Consider a heat recovery ventilator (HRV) — Since most newer homes are airtight and therefore more energy efficient, air exchange with outdoor air is challenging. Some builders are now installing HRV systems to help prevent condensation and mold growth and improve indoor air quality.32

If you can't afford an HRV, open your windows and run the bathroom and kitchen exhaust fans to vent your indoor air to the outside. You don't have to do this for more than 15 to 20 minutes each day and should do it summer and winter at times when the temperature outside is closest to your indoor temperature.
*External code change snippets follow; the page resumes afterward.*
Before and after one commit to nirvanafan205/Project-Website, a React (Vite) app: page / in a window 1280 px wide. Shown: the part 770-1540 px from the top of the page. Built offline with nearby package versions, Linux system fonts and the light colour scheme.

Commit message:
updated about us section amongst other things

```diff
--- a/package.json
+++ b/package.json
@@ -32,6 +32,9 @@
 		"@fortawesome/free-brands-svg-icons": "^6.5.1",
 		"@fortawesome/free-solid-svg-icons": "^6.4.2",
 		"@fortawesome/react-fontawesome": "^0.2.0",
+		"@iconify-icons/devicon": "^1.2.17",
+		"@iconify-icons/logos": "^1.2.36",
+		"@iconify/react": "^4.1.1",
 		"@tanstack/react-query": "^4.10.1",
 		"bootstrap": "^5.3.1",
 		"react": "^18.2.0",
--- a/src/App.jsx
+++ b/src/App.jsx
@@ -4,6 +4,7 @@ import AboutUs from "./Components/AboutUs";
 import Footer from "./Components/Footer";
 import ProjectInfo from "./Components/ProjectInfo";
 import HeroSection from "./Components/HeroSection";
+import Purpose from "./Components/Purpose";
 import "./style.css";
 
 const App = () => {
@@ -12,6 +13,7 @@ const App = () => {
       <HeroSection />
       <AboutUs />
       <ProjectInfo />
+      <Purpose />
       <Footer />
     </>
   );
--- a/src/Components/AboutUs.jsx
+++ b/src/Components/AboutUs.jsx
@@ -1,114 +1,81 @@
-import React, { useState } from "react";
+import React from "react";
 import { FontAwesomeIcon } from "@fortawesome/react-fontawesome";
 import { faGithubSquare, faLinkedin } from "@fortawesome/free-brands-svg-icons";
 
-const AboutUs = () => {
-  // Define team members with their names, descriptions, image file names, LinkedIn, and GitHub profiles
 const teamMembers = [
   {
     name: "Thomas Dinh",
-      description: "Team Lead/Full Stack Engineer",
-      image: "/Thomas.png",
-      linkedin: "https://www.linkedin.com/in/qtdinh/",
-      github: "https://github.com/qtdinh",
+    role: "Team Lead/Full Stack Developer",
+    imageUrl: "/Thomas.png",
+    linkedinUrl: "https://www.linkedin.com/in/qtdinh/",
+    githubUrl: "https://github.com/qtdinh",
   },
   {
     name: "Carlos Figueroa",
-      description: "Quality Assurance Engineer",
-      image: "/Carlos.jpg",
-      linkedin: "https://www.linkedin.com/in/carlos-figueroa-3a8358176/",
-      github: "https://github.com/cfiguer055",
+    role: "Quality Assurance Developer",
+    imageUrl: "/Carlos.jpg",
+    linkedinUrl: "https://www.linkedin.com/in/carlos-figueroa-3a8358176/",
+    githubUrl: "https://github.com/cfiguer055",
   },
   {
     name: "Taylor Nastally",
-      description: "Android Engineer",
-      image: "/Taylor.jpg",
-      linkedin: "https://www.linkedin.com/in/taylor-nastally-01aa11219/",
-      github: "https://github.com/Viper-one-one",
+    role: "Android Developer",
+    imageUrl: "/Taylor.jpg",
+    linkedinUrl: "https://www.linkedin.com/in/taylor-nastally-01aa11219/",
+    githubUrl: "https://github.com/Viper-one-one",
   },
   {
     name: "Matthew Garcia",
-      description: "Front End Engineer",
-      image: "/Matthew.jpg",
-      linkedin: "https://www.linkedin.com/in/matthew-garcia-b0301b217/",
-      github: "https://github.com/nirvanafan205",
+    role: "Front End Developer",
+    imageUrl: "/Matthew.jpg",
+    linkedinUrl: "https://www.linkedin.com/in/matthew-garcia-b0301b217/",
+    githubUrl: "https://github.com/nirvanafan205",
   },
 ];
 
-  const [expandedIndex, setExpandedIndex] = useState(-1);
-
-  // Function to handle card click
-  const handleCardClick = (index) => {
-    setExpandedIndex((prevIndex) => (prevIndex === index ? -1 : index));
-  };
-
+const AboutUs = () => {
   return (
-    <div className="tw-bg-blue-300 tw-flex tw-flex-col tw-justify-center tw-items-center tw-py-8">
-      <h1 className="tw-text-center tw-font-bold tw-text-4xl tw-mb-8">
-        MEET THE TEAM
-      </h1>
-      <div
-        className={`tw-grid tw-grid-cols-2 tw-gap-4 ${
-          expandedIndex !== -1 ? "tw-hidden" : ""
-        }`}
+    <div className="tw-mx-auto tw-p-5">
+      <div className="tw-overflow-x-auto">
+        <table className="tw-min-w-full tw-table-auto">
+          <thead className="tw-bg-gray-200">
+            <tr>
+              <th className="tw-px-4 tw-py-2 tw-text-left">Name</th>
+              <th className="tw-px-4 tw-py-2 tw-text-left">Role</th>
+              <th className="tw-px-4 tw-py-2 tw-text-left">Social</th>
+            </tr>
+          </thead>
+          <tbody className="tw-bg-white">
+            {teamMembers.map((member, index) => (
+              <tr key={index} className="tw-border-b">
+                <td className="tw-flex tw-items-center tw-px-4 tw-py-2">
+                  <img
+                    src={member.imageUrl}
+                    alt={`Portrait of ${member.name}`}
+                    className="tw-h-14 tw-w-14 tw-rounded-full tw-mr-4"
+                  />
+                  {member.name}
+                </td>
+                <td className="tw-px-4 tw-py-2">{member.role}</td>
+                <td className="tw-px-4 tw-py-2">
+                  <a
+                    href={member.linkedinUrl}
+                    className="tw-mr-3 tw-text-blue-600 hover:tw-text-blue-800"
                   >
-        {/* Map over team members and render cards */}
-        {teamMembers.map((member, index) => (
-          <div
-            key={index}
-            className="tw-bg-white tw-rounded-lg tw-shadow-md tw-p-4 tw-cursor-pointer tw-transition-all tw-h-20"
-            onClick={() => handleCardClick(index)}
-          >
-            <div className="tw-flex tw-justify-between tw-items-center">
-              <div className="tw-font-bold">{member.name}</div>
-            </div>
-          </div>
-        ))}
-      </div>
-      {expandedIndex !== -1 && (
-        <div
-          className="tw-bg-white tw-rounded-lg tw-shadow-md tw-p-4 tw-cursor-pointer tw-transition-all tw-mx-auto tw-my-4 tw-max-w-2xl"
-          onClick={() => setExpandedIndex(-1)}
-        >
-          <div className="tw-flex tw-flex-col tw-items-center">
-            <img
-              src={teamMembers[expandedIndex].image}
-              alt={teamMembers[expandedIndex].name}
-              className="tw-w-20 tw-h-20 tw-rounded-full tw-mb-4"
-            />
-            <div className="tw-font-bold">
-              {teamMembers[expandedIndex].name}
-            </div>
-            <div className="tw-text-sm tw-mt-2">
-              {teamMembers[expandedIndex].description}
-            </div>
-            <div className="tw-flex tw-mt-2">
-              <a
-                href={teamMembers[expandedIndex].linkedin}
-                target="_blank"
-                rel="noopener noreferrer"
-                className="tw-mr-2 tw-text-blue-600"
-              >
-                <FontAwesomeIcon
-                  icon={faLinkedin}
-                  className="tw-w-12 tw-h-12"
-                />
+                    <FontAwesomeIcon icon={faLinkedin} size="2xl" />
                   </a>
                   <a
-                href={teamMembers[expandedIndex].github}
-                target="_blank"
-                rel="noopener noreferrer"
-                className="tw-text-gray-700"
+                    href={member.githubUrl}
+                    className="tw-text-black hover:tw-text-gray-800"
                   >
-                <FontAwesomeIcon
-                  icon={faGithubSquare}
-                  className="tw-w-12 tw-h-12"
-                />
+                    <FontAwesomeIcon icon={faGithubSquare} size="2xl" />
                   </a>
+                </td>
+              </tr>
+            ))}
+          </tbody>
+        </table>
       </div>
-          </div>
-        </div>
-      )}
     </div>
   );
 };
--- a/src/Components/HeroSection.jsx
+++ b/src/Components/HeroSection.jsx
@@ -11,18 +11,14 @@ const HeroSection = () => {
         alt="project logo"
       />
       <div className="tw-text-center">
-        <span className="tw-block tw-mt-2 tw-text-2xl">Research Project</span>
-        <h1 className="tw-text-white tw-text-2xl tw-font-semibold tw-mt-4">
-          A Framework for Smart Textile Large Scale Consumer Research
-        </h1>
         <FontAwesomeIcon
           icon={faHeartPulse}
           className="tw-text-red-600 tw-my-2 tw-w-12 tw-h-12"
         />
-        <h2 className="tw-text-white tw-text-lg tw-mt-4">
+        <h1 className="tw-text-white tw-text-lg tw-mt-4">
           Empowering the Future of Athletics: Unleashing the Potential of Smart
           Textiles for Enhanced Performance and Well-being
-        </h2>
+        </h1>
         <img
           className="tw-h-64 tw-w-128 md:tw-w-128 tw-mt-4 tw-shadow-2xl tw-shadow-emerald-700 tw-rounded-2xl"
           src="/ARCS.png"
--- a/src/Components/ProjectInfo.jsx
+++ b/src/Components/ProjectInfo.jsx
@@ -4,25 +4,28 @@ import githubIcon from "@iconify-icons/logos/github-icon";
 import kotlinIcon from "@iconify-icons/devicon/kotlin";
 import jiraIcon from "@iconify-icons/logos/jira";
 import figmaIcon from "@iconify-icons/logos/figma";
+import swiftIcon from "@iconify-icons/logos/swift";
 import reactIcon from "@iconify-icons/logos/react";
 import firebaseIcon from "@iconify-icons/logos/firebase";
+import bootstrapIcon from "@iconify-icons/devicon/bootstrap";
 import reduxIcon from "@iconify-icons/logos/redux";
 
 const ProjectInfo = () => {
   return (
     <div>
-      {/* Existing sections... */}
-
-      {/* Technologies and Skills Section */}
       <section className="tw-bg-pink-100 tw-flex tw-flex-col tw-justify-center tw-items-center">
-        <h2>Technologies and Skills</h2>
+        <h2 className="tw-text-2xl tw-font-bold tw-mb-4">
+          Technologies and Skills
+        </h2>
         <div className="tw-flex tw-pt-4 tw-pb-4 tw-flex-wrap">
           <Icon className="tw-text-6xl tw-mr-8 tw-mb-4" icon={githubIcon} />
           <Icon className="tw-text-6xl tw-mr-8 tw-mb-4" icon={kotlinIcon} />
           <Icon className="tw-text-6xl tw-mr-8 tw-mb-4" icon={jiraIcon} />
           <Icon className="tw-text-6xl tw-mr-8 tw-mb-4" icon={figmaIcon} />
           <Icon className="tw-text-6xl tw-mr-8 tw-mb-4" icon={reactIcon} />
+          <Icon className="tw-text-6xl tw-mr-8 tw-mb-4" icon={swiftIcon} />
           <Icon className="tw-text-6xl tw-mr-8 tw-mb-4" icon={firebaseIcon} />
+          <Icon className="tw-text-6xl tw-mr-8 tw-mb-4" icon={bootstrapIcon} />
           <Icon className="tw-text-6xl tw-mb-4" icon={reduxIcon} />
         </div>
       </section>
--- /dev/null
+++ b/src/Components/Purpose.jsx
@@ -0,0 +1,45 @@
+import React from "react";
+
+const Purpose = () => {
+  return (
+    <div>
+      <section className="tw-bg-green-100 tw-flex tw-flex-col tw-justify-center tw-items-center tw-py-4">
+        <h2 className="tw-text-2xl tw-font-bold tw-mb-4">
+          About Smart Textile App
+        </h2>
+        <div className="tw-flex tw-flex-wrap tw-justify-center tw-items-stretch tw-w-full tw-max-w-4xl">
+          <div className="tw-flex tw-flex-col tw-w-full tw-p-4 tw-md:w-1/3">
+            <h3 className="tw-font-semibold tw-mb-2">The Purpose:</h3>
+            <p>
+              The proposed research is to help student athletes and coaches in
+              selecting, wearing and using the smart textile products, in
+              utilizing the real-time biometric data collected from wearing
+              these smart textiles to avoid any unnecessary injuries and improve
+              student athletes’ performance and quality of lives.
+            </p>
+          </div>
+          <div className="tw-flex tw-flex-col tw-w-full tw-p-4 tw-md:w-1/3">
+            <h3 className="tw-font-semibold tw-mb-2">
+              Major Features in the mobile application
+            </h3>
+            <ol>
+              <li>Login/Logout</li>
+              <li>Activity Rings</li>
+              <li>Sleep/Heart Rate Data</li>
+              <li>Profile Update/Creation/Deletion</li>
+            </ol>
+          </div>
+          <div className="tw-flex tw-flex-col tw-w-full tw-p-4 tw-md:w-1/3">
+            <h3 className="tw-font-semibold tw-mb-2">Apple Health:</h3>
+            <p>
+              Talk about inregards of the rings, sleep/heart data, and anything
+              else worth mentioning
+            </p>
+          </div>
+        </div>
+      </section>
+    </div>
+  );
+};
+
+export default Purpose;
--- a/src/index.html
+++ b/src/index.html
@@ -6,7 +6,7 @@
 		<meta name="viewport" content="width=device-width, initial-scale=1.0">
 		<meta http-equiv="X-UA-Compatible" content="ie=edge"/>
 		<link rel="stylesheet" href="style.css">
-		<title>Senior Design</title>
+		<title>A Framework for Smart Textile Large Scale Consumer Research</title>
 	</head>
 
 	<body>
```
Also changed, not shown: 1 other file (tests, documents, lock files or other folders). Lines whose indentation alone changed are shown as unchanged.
Service fuel-burning appliances — Poorly maintained natural gas heaters and stoves, furnaces, hot water heaters, space heaters, water softeners and other fuel-burning appliances may leak carbon monoxide and nitrogen dioxide.33

Keep indoor humidity below 50% — Mold grows in damp and humid environments. Use a dehumidifier and air conditioner to keep your humidity under 50%. Keep the units cleaned so they aren't a source of pollution.

Don't smoke indoors — Ask smokers to go outside. Secondhand smoke from cigarettes, pipes and cigars contains over 200 known carcinogenic chemicals, endangering your health.

Don't use scented candles, room fresheners or hazardous cleaning supplies — Candles and air fresheners release dangerous volatile organic compounds (VOCs) into your home. Instead, remove all garbage from your home as often as necessary and keep soiled laundry away from the living areas. Clean with less hazardous supplies, such as white vinegar and baking soda, and add essential oils for a clean scent.34

Test for radon — Radon is a colorless, odorless gas linked to lung cancer. It can be trapped under your home during construction and may leak into your air system over time. Radon testing kits are a quick and cheap way to determine if you are at risk.

Clean air ducts and change filters — The air ducts from your forced air heating and air conditioning units may be a source of pollution in your home. If there is mold growth, a buildup of dust and debris or if the ducts have become home to vermin, it's time to call a professional and have them cleaned. Change your furnace filters every three months or earlier if they appear to be dirty.

+ Sources and References